- 16 Oct 2014
- Dunedin Academic Press
- 100 pages - 138 x 216 x 7mm
- Policy and Practice in Health and Social Care
Subsequently successive governments have promoted a shift towards personalisation as part of a wider focus to develop local care markets and to facilitate enhanced choice and control in service provision. In Scotland, this has been pursued through new legislation for self-directed support. As the new policy is introduced local authorities and providers face challenges in transforming social care. The authors examine some of the key themes and debates emerging from the implementation of this policy. These include a look at the new language that is emerging, as well as the changing roles for users, carers, local authorities and service providers flowing from the new policy environment. They focus on the impact of change for front-line workers and a reassess the progress of the broader personalisation agenda across the UK and in Europe during a time of widespread austerity and financial cuts.
Written for professional and post-graduate audiences Self-directed Support will stimulate those wrestling with these themes from policy and professional perspectives and provide essential analysis for those studying health and social policy.
'Given a subject characterised with highly charged rhetoric and the presence of powerful interests as ideas and governmental policy intersect, this book provides a very welcome cool, scholarly examination of its history and context. The book is wide ranging but succinct and written in an accessible style. It will be a valuable resource for anyone who wants to have a clearer grasp of how policy in relation to personalisation in social care – if the word ‘personalisation’ is given its ordinary English meaning of designing services around the individual - has got to where it is now, and where it might go in the future.
The authors have a primary focus on Scotland. However, they draw on what is happening in the UK and across Europe. Also, because Scotland is grappling with the same issues that any nation needs to if it is to achieve greater personalisation, it has international relevance.'
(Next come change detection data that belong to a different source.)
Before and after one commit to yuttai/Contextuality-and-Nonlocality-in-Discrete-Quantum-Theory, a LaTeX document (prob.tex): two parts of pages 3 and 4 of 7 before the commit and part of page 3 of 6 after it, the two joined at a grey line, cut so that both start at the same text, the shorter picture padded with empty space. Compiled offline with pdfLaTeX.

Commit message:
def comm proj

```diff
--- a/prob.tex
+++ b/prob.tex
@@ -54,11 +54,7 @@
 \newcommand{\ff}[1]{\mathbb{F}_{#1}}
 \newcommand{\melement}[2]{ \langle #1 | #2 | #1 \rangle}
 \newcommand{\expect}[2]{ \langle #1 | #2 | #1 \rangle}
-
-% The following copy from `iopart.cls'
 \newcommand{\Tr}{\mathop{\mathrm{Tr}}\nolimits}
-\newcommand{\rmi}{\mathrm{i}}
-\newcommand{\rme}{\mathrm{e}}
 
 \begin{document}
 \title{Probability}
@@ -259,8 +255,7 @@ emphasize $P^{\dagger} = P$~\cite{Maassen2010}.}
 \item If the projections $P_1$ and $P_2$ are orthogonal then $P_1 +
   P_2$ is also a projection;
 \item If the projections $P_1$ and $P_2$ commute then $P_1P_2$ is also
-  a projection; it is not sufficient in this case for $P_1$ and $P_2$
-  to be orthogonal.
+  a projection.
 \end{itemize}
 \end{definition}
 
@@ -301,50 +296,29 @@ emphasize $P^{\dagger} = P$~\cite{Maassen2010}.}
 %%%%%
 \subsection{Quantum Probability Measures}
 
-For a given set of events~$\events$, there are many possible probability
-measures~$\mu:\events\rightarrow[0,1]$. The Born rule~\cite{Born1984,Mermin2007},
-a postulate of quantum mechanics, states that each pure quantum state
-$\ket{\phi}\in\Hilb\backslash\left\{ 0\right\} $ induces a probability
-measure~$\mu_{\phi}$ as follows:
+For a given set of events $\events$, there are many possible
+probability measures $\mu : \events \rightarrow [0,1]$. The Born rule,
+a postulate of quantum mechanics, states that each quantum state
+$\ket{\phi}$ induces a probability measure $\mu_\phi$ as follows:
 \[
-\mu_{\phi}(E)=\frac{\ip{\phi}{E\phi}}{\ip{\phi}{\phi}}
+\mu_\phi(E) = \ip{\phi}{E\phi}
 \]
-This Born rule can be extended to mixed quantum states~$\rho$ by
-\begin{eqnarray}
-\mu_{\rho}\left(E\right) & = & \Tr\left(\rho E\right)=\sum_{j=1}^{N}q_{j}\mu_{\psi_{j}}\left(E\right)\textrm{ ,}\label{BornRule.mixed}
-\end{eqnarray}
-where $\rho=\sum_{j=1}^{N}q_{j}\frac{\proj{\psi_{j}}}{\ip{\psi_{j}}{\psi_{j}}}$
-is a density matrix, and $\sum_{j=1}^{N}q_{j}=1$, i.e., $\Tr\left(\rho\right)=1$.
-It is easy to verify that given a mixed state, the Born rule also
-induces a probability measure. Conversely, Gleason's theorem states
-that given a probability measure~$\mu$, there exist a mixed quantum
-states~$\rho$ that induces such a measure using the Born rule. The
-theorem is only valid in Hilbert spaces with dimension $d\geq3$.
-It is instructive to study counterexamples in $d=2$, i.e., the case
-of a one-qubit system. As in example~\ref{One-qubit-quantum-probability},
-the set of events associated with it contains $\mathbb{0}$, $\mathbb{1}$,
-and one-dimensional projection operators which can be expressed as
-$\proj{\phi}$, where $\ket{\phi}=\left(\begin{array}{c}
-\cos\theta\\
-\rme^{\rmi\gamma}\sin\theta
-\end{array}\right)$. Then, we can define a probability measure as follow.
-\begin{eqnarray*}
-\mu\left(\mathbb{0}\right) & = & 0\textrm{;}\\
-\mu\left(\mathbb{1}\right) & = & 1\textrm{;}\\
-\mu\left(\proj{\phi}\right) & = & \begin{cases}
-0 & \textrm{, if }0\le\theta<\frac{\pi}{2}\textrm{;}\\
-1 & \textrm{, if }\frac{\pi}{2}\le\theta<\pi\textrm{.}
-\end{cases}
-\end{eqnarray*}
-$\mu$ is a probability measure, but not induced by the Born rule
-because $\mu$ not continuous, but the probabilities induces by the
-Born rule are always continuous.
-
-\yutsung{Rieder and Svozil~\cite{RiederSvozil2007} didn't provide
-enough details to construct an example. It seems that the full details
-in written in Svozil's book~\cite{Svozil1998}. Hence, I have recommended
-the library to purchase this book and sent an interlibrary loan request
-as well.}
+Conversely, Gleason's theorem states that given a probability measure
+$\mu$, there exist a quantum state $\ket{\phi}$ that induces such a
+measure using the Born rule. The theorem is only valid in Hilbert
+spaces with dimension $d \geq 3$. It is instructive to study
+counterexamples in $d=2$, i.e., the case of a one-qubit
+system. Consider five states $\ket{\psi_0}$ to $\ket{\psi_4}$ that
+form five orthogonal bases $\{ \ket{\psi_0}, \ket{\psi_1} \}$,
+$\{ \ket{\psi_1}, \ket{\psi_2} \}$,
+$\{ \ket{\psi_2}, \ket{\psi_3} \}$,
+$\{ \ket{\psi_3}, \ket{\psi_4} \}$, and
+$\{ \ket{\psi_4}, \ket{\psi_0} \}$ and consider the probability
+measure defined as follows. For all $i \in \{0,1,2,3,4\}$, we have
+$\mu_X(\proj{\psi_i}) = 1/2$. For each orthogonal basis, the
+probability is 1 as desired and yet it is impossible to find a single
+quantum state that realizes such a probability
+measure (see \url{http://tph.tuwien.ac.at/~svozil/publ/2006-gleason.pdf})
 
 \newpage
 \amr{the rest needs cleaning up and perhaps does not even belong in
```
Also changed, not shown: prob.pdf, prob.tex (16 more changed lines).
Disability and Society
‘Overall, therefore, this book comes highly recommended both for an academic and (perhaps particularly) for a professional audience. It is important that anybody involved in the development of social care is able both to accept the need for service users to be enabled to exercise increased levels of choice and control, and to understand the extent to which financial shortfalls might inevitably compromise this. The book’s insistence on this point helps to ensure its significance in the literature.’ Critical Social Policy